*Dataset excerpts:*

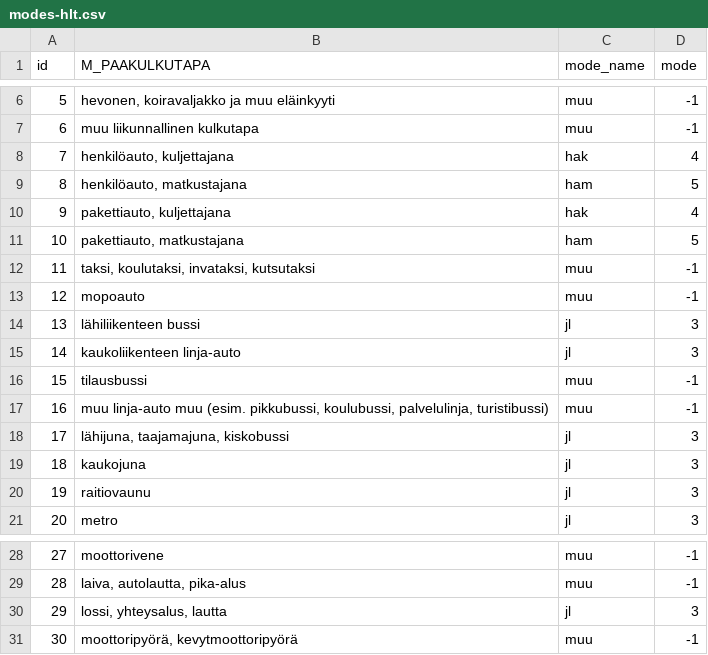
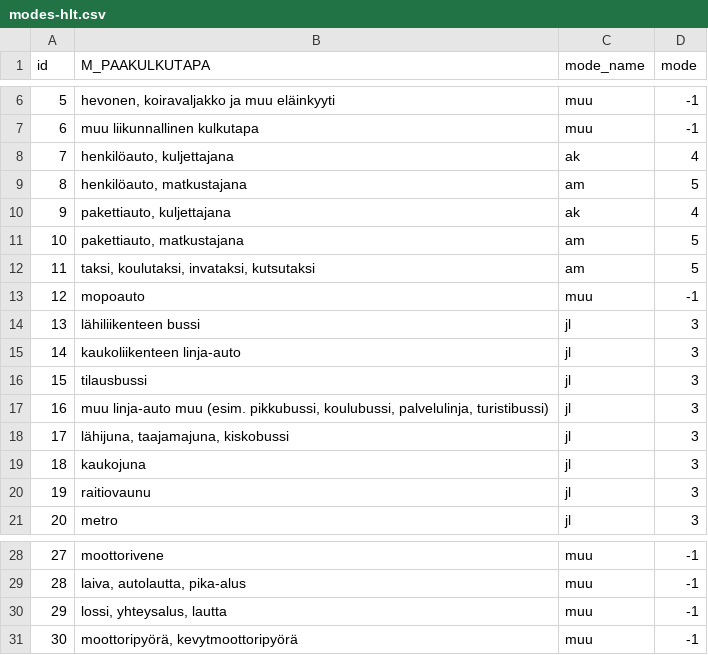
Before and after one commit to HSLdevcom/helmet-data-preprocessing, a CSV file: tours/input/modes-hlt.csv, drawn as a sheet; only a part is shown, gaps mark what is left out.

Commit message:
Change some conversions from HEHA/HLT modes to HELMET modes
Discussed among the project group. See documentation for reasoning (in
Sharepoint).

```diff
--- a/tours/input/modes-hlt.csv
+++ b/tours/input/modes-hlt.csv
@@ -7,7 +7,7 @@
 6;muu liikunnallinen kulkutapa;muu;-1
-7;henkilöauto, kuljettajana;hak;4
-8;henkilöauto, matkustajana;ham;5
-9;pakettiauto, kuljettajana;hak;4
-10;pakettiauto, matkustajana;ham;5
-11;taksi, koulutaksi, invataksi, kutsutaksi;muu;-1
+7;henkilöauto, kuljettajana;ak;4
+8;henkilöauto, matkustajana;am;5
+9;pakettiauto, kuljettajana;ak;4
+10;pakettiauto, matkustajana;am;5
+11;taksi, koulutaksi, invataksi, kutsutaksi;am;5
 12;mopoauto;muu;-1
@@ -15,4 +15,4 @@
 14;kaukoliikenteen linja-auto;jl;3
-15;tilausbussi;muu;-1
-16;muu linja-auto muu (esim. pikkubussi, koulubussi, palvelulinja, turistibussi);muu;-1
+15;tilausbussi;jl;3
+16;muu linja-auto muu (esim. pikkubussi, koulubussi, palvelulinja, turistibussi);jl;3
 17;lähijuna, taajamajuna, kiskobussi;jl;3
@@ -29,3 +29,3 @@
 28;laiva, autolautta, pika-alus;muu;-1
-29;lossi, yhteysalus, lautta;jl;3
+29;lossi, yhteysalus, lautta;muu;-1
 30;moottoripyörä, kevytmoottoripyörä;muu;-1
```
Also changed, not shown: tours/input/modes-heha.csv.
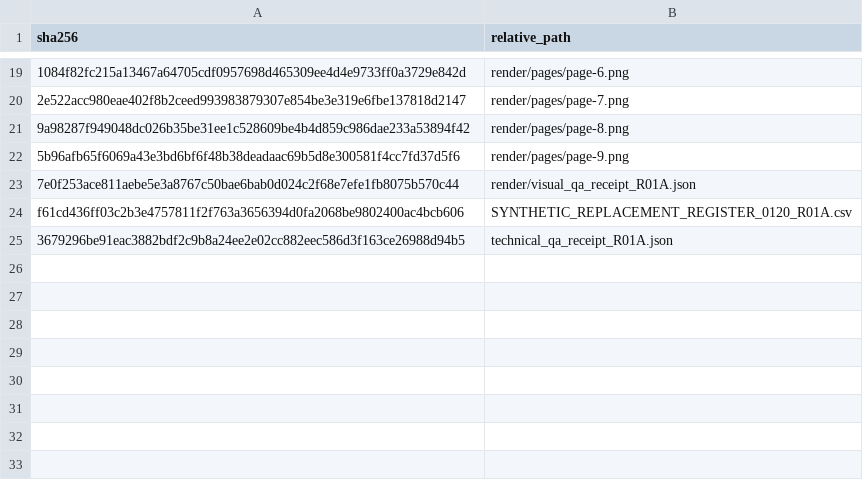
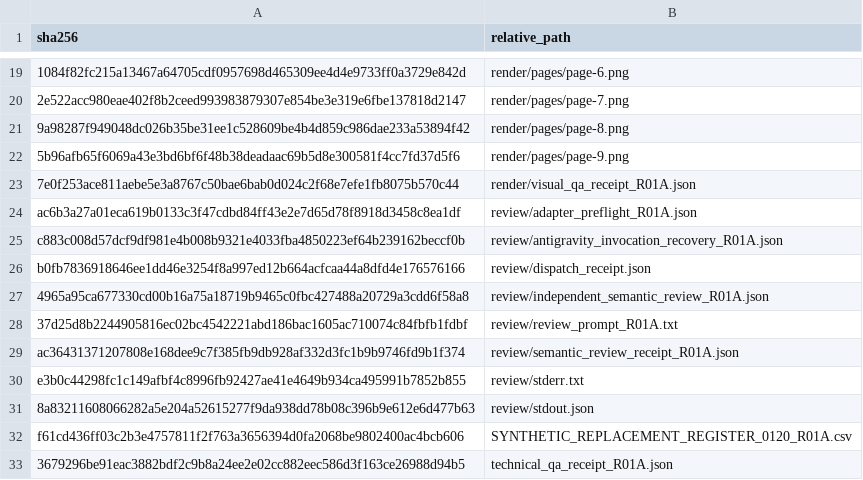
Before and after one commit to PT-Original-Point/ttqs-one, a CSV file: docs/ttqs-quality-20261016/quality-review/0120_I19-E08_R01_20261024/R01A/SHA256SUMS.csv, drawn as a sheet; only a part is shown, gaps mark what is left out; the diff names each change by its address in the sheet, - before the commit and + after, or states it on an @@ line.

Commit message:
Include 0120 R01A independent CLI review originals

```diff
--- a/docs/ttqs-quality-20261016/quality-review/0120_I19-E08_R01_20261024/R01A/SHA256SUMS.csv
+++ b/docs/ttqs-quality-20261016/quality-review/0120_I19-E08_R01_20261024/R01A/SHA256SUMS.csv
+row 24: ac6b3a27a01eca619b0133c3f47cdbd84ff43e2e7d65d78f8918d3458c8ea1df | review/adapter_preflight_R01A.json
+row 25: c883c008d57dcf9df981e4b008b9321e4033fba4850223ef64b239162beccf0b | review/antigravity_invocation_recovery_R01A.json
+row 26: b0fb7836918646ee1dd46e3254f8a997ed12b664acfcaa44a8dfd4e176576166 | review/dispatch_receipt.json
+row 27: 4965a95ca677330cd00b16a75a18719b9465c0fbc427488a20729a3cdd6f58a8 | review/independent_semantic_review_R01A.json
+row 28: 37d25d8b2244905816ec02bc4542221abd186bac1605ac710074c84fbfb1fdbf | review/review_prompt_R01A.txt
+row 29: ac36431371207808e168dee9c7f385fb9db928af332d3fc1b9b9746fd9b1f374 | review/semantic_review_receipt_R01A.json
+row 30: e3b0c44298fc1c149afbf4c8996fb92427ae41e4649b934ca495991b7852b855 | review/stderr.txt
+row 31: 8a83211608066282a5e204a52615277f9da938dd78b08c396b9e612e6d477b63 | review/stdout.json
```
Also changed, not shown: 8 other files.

*Problem requirements:* Your reply must match the data above line for line, except that it holds no pictures.

*Result of the task:*
Before and after one commit to HSLdevcom/helmet-data-preprocessing, a CSV file: tours/input/modes-hlt.csv, drawn as a sheet; only a part is shown, gaps mark what is left out.

Commit message:
Change some conversions from HEHA/HLT modes to HELMET modes
Discussed among the project group. See documentation for reasoning (in
Sharepoint).

```diff
--- a/tours/input/modes-hlt.csv
+++ b/tours/input/modes-hlt.csv
@@ -7,7 +7,7 @@
 6;muu liikunnallinen kulkutapa;muu;-1
-7;henkilöauto, kuljettajana;hak;4
-8;henkilöauto, matkustajana;ham;5
-9;pakettiauto, kuljettajana;hak;4
-10;pakettiauto, matkustajana;ham;5
-11;taksi, koulutaksi, invataksi, kutsutaksi;muu;-1
+7;henkilöauto, kuljettajana;ak;4
+8;henkilöauto, matkustajana;am;5
+9;pakettiauto, kuljettajana;ak;4
+10;pakettiauto, matkustajana;am;5
+11;taksi, koulutaksi, invataksi, kutsutaksi;am;5
 12;mopoauto;muu;-1
@@ -15,4 +15,4 @@
 14;kaukoliikenteen linja-auto;jl;3
-15;tilausbussi;muu;-1
-16;muu linja-auto muu (esim. pikkubussi, koulubussi, palvelulinja, turistibussi);muu;-1
+15;tilausbussi;jl;3
+16;muu linja-auto muu (esim. pikkubussi, koulubussi, palvelulinja, turistibussi);jl;3
 17;lähijuna, taajamajuna, kiskobussi;jl;3
@@ -29,3 +29,3 @@
 28;laiva, autolautta, pika-alus;muu;-1
-29;lossi, yhteysalus, lautta;jl;3
+29;lossi, yhteysalus, lautta;muu;-1
 30;moottoripyörä, kevytmoottoripyörä;muu;-1
```
Also changed, not shown: tours/input/modes-heha.csv.
Before and after one commit to PT-Original-Point/ttqs-one, a CSV file: docs/ttqs-quality-20261016/quality-review/0120_I19-E08_R01_20261024/R01A/SHA256SUMS.csv, drawn as a sheet; only a part is shown, gaps mark what is left out; the diff names each change by its address in the sheet, - before the commit and + after, or states it on an @@ line.

Commit message:
Include 0120 R01A independent CLI review originals

```diff
--- a/docs/ttqs-quality-20261016/quality-review/0120_I19-E08_R01_20261024/R01A/SHA256SUMS.csv
+++ b/docs/ttqs-quality-20261016/quality-review/0120_I19-E08_R01_20261024/R01A/SHA256SUMS.csv
+row 24: ac6b3a27a01eca619b0133c3f47cdbd84ff43e2e7d65d78f8918d3458c8ea1df | review/adapter_preflight_R01A.json
+row 25: c883c008d57dcf9df981e4b008b9321e4033fba4850223ef64b239162beccf0b | review/antigravity_invocation_recovery_R01A.json
+row 26: b0fb7836918646ee1dd46e3254f8a997ed12b664acfcaa44a8dfd4e176576166 | review/dispatch_receipt.json
+row 27: 4965a95ca677330cd00b16a75a18719b9465c0fbc427488a20729a3cdd6f58a8 | review/independent_semantic_review_R01A.json
+row 28: 37d25d8b2244905816ec02bc4542221abd186bac1605ac710074c84fbfb1fdbf | review/review_prompt_R01A.txt
+row 29: ac36431371207808e168dee9c7f385fb9db928af332d3fc1b9b9746fd9b1f374 | review/semantic_review_receipt_R01A.json
+row 30: e3b0c44298fc1c149afbf4c8996fb92427ae41e4649b934ca495991b7852b855 | review/stderr.txt
+row 31: 8a83211608066282a5e204a52615277f9da938dd78b08c396b9e612e6d477b63 | review/stdout.json
```
Also changed, not shown: 8 other files.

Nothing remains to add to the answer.